Some time ago, I’ve written an article about Test coverage report for Android application. It got some interest (many comments below article and many visits according to Google Analytics), so I decided to refresh this topic. Previously, I’ve written instrumentation unit tests, which needed to be executed on a real device or an emulator. It’s a good approach when you want to test functionalities strongly connected with the device. E.g. when you want to test operations on a real SQLite database or something like that. Nevertheless, this approach has huge disadvantages. It’s hard to run tests on the Continous Integration server because we need to have the emulator or device up & connected all the time and also tests need to interact properly with the device to get passed what is not so easy. In most cases, mocking part of the application’s behavior is enough. In that case, we can easily run tests on a CI server and have deterministic test results. In order to do that, we can use Robolectric.

Gradle configuration

First, we have to add appropriate dependency to jacoco-android plugin in our top-level build.gradle file:

buildscript {
  repositories {
    jcenter()
  }
  dependencies {
    classpath 'com.android.tools.build:gradle:2.3.0'
    classpath 'com.dicedmelon.gradle:jacoco-android:0.1.1'
  }
}

Next, we need to add appropriate test dependencies in another build.gradle file for our app or library.

dependencies {
  testCompile 'junit:junit:4.12'
  testCompile 'com.google.truth:truth:0.32'
  testCompile 'org.robolectric:robolectric:3.1.2'
  testCompile 'org.mockito:mockito-core:2.7.17'
}

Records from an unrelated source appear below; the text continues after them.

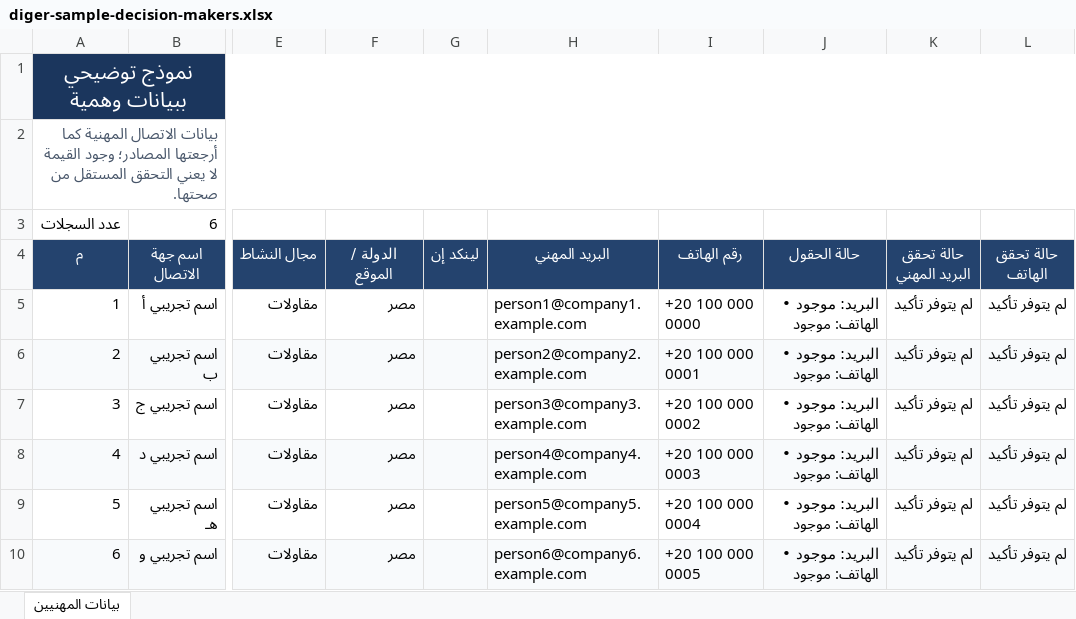
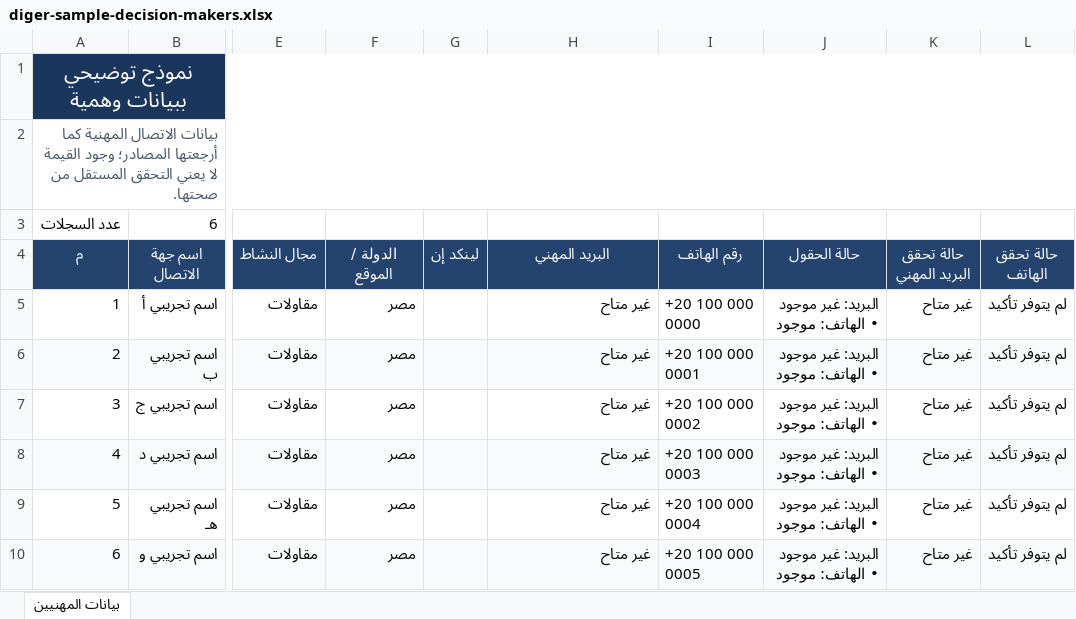
Before and after one commit to iammagdy/digr, an Excel workbook: public/samples/diger-sample-decision-makers.xlsx, sheet بيانات المهنيين, drawn as a sheet; only a part is shown, gaps mark what is left out; values as stored, in another font and other column widths than the file's, no borders; the diff names each change by its address in the sheet, - before the commit and + after, or states it on an @@ line.

```diff
--- a/public/samples/diger-sample-decision-makers.xlsx (sheet بيانات المهنيين)
+++ b/public/samples/diger-sample-decision-makers.xlsx (sheet بيانات المهنيين)
-H5 (البريد المهني): person1@company1.example.com
+H5 (البريد المهني): غير متاح
-J5:J10 (حالة الحقول): البريد: موجود • الهاتف: موجود
+J5:J10 (حالة الحقول): البريد: غير موجود • الهاتف: موجود
-K5:K10 (حالة تحقق البريد المهني): لم يتوفر تأكيد
+K5:K10 (حالة تحقق البريد المهني): غير متاح
-H6 (البريد المهني): person2@company2.example.com
+H6 (البريد المهني): غير متاح
-H7 (البريد المهني): person3@company3.example.com
+H7 (البريد المهني): غير متاح
-H8 (البريد المهني): person4@company4.example.com
+H8 (البريد المهني): غير متاح
-H9 (البريد المهني): person5@company5.example.com
+H9 (البريد المهني): غير متاح
-H10 (البريد المهني): person6@company6.example.com
+H10 (البريد المهني): غير متاح
```
Also changed, not shown: public/samples/diger-sample-comments.xlsx, public/samples/diger-sample-companies.xlsx, 18 other files.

I’ve added also dependencies to JUnit, Truth and Mockito library, which are used in my tests.

We also need to add appropriate plugins:

apply plugin: 'jacoco'
apply plugin: 'jacoco-android'

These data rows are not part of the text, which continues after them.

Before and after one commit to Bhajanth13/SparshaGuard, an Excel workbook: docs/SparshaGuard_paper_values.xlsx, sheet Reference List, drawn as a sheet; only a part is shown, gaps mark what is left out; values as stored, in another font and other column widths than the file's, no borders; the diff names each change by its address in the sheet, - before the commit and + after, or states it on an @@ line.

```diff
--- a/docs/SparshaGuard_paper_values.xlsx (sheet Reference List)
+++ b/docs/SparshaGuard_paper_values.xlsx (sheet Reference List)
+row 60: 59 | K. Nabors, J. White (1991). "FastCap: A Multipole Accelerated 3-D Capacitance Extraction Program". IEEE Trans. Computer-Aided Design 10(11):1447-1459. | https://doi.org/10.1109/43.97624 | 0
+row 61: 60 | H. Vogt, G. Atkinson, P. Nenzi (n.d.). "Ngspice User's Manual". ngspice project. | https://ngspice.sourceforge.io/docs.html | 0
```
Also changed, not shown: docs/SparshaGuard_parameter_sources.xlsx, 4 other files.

To avoid ignoring our tests by the coverage report, we need to configure the following settings:

android {
  testOptions {
    unitTests.all {
      jacoco {
        includeNoLocationClasses = true
      }
    }
  }
}

Next, we need to configure report output:

jacocoAndroidUnitTestReport {
  csv.enabled false
  html.enabled true
  xml.enabled true
}

Travis CI configuration

We are done with Gradle configuration. I’m assuming we have Travis CI build configured. If you don’t know, how to do this, visit travis-ci.org and enable builds for your project. It’ pretty easy. Now, we should visit codecov.io website, register there (e.g. with GitHub account) and add our project. After that, we need to add the following items to our .travis.yml file:

after_success:
  - bash <(curl -s https://codecov.io/bash)

script:
  - ./gradlew clean build test jacocoTestReport check

Here we are performing clean, build an application, running unit tests, generating test coverage report with Jacoco and performing check (Lint, FindBugs, PMD & CheckStyle).

Writing unit tests with Robolectric

Next we can place our tests in src/test/ directory.
Sample unit test can look as follows:

In my case, I also needed to create src/test/resources/robolectric.properties file with the following content:

sdk=23

because Robolectric didn’t work with the Android SDK newer than 23. Moreover, I also needed to use Robolectric v. 3.1.2, because I had problems with running tests and generating coverage report with the latest version of the Robolectric.

Summary

When we have everything configured, we can push our tests to the GitHub repository, Travis CI build will be triggered and we can beautiful test coverage report, which can help to improve our tests.

I’ve applied approach described in this article in ReactiveNetwork open-source library. If want to see the complete solution, take a look at the source code of this project.